In this issue, Captain America finally starts to get some answers to his quest, begun in issue #215, into his forgotten life before Project Rebirth… but those answers will sound strange, and for good reason. We also get some flattering exposition, and sound introspection on Cap’s part, while he struggles against the villainous Corporation, acting in very mysterious ways…
…such as hurling purple German automobiles at him in his apartment, as we see in the opening splash page below.
While he’s dodging the Volkswagen, the exposition highlights his constant state of preparedness, which has served him well through his long and storied career (and eventful personal life).
Cap doesn’t get enough credit for his early reservations about driverless cars!
As far as one’s “intellect disengaging” when performing expert physical tasks is concerned, see this piece by my colleague Barbara Montero (based on her book, Thought in Action).
Below, writer Steve Gerber shows his roots in advertising (previously seen in issue #157), while Cap shows that his legendary humility is limited by reality.
As Cap watches the Bug plummet to its doom (or BA-DOOM), he not only reflects on the way he thinks about himself, but he also reflects on the fact that he reflects on it.
Cap is shocked out of his multi-level introspection by the Old Woman in the Window, to whom he is unfailingly polite…
…unaware that the woman is actually Veda, the woman he met in issue #217 who claims to be the daughter of one of the government agents involved with Project Rebirth, while she is also secretly an agent for the Corporation.
When he gets back to his apartment and inspects the damage, he resumes his reflection on his missing memories and how little he actually knows about Steve Rogers separate from Captain America.
All of this seems a little exaggerated to me, as if he never took off his costume since 1941. It’s one thing to have him be ignorant of his life before then, but here it seems like he’s lost all memories of civilian life, of which he has had some experience since being defrosted, as seen in earlier posts at this very blog.
Cap travels to Washington, DC, to access his military records at the Pentagon (made easier by his Avengers and S.H.I.E.L.D. credentials, natch).
Already we’re getting some information that sounds odd to those familiar with later Cap lore, including a middle name and a diplomat father, neither of which are canon (and will be explained away later). But even stranger is his stated induction date of December 15, 1941, which corresponds to the details of his past life that we’ll learn about in an upcoming issue, but not to common sense: Cap’s first appearance was in an issue cover-dated March 1941, which included his time as Private Steve Rogers.

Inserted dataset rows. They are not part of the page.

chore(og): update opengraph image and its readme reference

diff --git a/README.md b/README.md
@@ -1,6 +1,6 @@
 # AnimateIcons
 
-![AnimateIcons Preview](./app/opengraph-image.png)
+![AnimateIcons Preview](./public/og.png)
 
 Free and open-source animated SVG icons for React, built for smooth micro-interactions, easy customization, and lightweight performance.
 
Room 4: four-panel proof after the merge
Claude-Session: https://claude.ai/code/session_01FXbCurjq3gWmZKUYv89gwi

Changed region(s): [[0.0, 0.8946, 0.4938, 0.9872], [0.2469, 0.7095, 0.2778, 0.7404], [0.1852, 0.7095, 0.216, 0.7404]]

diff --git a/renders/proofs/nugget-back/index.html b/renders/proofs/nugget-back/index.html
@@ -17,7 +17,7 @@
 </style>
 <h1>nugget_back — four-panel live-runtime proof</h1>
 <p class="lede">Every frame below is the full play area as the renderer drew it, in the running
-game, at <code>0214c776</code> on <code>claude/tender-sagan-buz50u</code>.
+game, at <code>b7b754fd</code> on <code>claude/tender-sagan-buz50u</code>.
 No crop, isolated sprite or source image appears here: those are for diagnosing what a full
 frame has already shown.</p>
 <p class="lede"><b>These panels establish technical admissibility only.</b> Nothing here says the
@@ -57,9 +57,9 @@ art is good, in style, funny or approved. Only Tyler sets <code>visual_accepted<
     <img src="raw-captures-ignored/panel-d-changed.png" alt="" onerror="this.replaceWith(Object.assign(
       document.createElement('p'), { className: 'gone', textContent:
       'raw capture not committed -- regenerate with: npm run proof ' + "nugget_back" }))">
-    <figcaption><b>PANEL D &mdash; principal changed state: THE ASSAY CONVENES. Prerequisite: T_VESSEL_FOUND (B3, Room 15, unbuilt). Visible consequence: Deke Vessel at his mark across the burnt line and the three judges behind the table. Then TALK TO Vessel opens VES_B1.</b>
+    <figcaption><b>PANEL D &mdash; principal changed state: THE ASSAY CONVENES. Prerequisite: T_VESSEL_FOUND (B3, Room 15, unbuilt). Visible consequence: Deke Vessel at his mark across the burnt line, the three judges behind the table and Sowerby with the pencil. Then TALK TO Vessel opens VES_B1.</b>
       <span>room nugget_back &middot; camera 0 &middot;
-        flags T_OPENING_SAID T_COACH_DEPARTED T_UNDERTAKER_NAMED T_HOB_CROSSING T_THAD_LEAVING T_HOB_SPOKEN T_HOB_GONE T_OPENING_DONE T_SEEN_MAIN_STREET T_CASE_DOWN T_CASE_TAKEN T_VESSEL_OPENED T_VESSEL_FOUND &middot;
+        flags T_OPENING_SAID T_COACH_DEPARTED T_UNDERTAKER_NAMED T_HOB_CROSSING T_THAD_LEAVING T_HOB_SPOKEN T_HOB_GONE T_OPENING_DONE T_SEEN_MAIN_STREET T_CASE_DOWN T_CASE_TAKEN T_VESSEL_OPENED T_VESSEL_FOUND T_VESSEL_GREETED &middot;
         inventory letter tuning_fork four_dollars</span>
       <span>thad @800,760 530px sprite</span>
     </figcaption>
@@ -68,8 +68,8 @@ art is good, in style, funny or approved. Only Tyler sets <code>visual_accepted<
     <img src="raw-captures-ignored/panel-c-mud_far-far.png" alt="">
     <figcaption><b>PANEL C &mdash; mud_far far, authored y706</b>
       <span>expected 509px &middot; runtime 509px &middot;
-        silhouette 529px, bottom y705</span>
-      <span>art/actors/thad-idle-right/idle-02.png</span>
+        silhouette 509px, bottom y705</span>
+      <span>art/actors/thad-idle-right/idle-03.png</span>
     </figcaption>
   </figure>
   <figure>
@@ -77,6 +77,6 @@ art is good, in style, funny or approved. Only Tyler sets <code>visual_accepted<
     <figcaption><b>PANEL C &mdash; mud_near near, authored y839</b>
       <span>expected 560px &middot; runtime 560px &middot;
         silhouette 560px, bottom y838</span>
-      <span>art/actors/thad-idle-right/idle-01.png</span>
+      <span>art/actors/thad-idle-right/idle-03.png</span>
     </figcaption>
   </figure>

So why did he buy that he was inducted after Pearl Harbor, which has to conflict with his memories of being Cao (not in question), and only makes sense given the “history” he learn later?
It seems we’re not the only ones with doubts, as Cap investigates this past more (though not his memory of dates).
Cap visits the local newspaper to get more details on the local Rogers family.
Walter, Elizabeth, and Mike… boyhood in Maryland… none of this is canon as we know it now. I point this out for several reasons: First, these details will all be revealed to be false in a couple years’ time (issue #247, to be exact), and second, I don’t think any of these life details are important to the larger “who is Steve Rogers” storyline, so there’s little value in taking them to be true even for the time being.
As he did in issue #181, Cap seeks solace at the foot of an idol (speaking both figuratively and literally), no more fulfilled for having learned some “facts” about himself, and acknowledges (not for the first time) his status as a national symbol.
And then the symbolism gets pushed to 11.
Again, Cap shows himself to be very self-aware, realizing that this is just a statue animated for some nefarious purpose while acknowledging that he is not immune to its symbolic effects.
Eventually he is overcome by both the statue and the connected realization about the new information about his background.
And then our story takes an even stranger turn… and that’s saying a lot, considering we began with a rogue Volkswagen and just finished with an animated statue of Abraham Lincoln.
Where is all this going, you ask? Find out in the next issue and post.
Captain America (vol. 1) #222, June 1978: Steve Gerber (writer), Sal Buscema (pencils), John Tartaglione and Mike Esposito (inks), George Roussos (colors), Gaspar Saladino and Annette Kawecki (letters). (More details at Marvel Database.)
Not yet collected in color (until Marvel Masterworks: Captain America Volume Twelve is released, that is), but it is collected in black-and-white in Essential Captain America Volume 6.
PREVIOUS ISSUES: Captain America #219-221 (March-May 1978)
ALSO THIS MONTH: Avengers #172 and Invaders #29 (June 1978)
NEXT ISSUES: Captain America #223-224 and Marvel Team-Up #71 (July-August 1978)
Steve Gerber was an incredible writer. I just don’t think he was such a good fit for Captain America. I really don’t know of any fans of the character who have anything real positive to say about this period of the series.
That said, Cap vs the VW Bug is so ridiculous that it’s actually entertaining. It also reminds me of the animated segment from Monty Python’s Flying Circus featuring the Killer Cars.
Yes, it’s hard to see what he’s trying to do — and it’s definitely over the top in that sense (VW and such).